Once the sixteen bolts were released, Dragon’s removal from Harmony was commanded by Canadian Space Agency (CSA) ground controllers, working with the ISS Flight Control Room at the Johnson Space Center, known as MCC-H.
With the SSRMS holding on to Dragon, the SSRMS pulled Dragon away from the Harmony nadir port and maneuvered Dragon to its release position approximately 30 feet below the ISS.
Once in the release position, Dragon CRS-8 and the ISS parted ways.
This release procedure was initiated by loosening the snares that hold the SSRMS Latching End Effector (LEE) to the Dragon Flight Releasable Grapple Fixture (FRGF) – effectively “letting go” of Dragon.
The release of Dragon occurred at 09:19 EDT (13:19 UTC). The exact timing of release is based on lighting conditions and release readiness of Dragon, the ISS, and the control teams.
Once released, Tim Peake retracted the SSRMS clear of Dragon, after which the spacecraft conducted three departure burns to leave the vicinity of the ISS along the R-Bar.
This departure toward the edge of the Station’s neighborhood was closely monitored by the CUCU and controllers on the ground.
The third burn, and the largest of the firings, sent Dragon outside of the approach ellipsoid, at which point SpaceX controllers inside MCC-X at SpaceX’s Hawthorne, California, facility took full control of Dragon.
Dragon then entered a free-flying phase on-orbit, during which time the GNC (Guidance, Navigation, and Control) bay door was closed for reentry.
With all systems ready, Dragon performed a 10 minute deorbit burn with its Draco thrusters – a burn that began around 14:00 EDT (18:00 UTC).
Dragon then dropped into Earth’s atmosphere for a roughly 40min descent to the Pacific Ocean.
To properly prepare for atmospheric entry, the umbilical between the Dragon capsule and its Trunk disengaged prior to the Trunk’s separation from the capsule.
The capsule itself then oriented into the proper reentry position, with its PICA-X heat shield – a Thermal Protection System based on a proprietary variant of NASA’s phenolic impregnated carbon ablator (PICA) material – facing the direction of travel.
Once through entry heating, Dragon’s drogue parachutes deployed, followed by Dragon’s main parachutes – which eased the vehicle to a splashdown in the Pacific Ocean off the coast of California at around 14:55 EDT (18:55 UTC).
Dragon will then be joined by her recovery forces, after which she will be powered down and then hooked up to the recovery assets and taken aboard the primary recovery ship for transport back to California.
Once aboard the recovery ship, teams will enter the side hatch of Dragon and remove all time sensitive payloads and experiments.
These time-sensitive payloads will then be placed on a fast-return ship and immediately taken to the Port of Los Angeles, where they will then be shipped to NASA.
Dragon will take a more leisurely pace on the main recovery ship and arrive at the Port of Los Angeles later.

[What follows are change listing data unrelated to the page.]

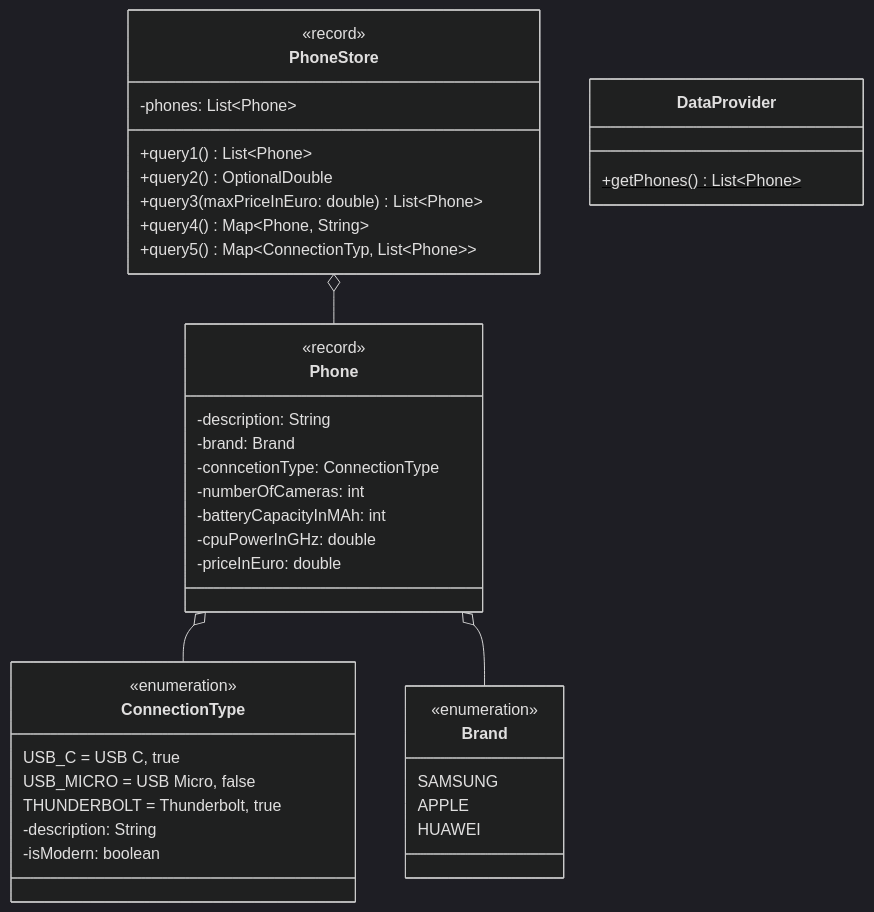
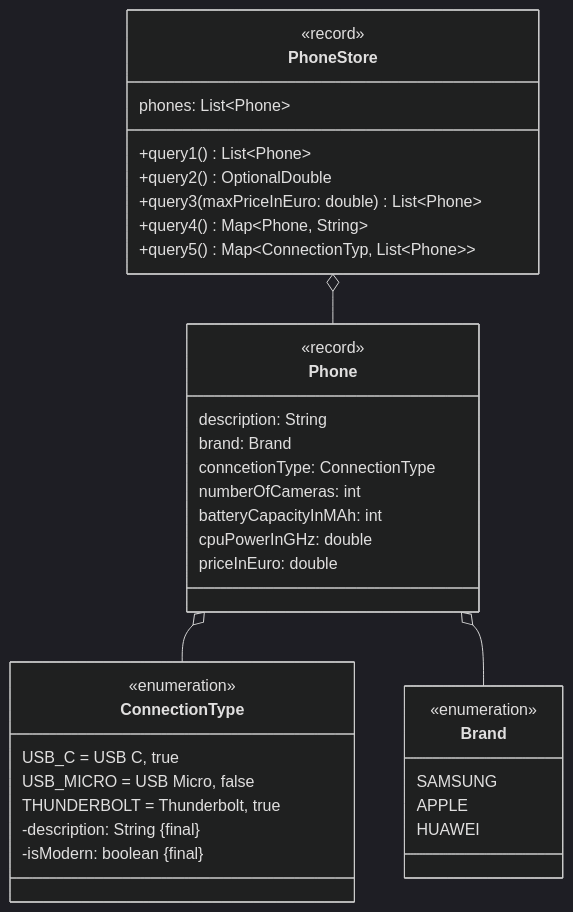
One commit to jappuccini/java-docs changed the diagram in docs/exam-exercises/exam-exercises-java2/phone-store.md. Above: the diagram before and after it, drawn with Mermaid (dark theme). The commit also changed 26 other files, not shown here.

````diff
--- a/docs/exam-exercises/exam-exercises-java2/phone-store.md
+++ b/docs/exam-exercises/exam-exercises-java2/phone-store.md
@@ -12,47 +12,43 @@
 ```mermaid
 classDiagram
     Phone o-- ConnectionType
     Phone o-- Brand
     PhoneStore o-- Phone
 
     class ConnectionType {
         <<enumeration>>
         USB_C = USB C, true
         USB_MICRO = USB Micro, false
         THUNDERBOLT = Thunderbolt, true
-        -description: String
-        -isModern: boolean
+        -description: String &#123final&#125
+        -isModern: boolean &#123final&#125
     }
 
     class Brand {
         <<enumeration>>
         SAMSUNG
         APPLE
         HUAWEI
     }
 
     class Phone {
         <<record>>
-        -description: String
-        -brand: Brand
-        -conncetionType: ConnectionType
-        -numberOfCameras: int
-        -batteryCapacityInMAh: int
-        -cpuPowerInGHz: double
-        -priceInEuro: double
-    }
-
-    class DataProvider {
-        +getPhones()$ List~Phone~
+        description: String
+        brand: Brand
+        conncetionType: ConnectionType
+        numberOfCameras: int
+        batteryCapacityInMAh: int
+        cpuPowerInGHz: double
+        priceInEuro: double
     }
 
     class PhoneStore {
         <<record>>
-        -phones: List~Phone~
+        phones: List~Phone~
         +query1() List~Phone~
         +query2() OptionalDouble
         +query3(maxPriceInEuro: double) List~Phone~
         +query4() Map~Phone, String~
         +query5() Map~ConnectionTyp&sbquo; List~Phone~~
     }
 ```
````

After arriving at port, Dragon will be placed on a transport vehicle and trucked to McGregor, Texas, where the rest of the returned cargo will be removed.
(Images: SpaceX and NASA.)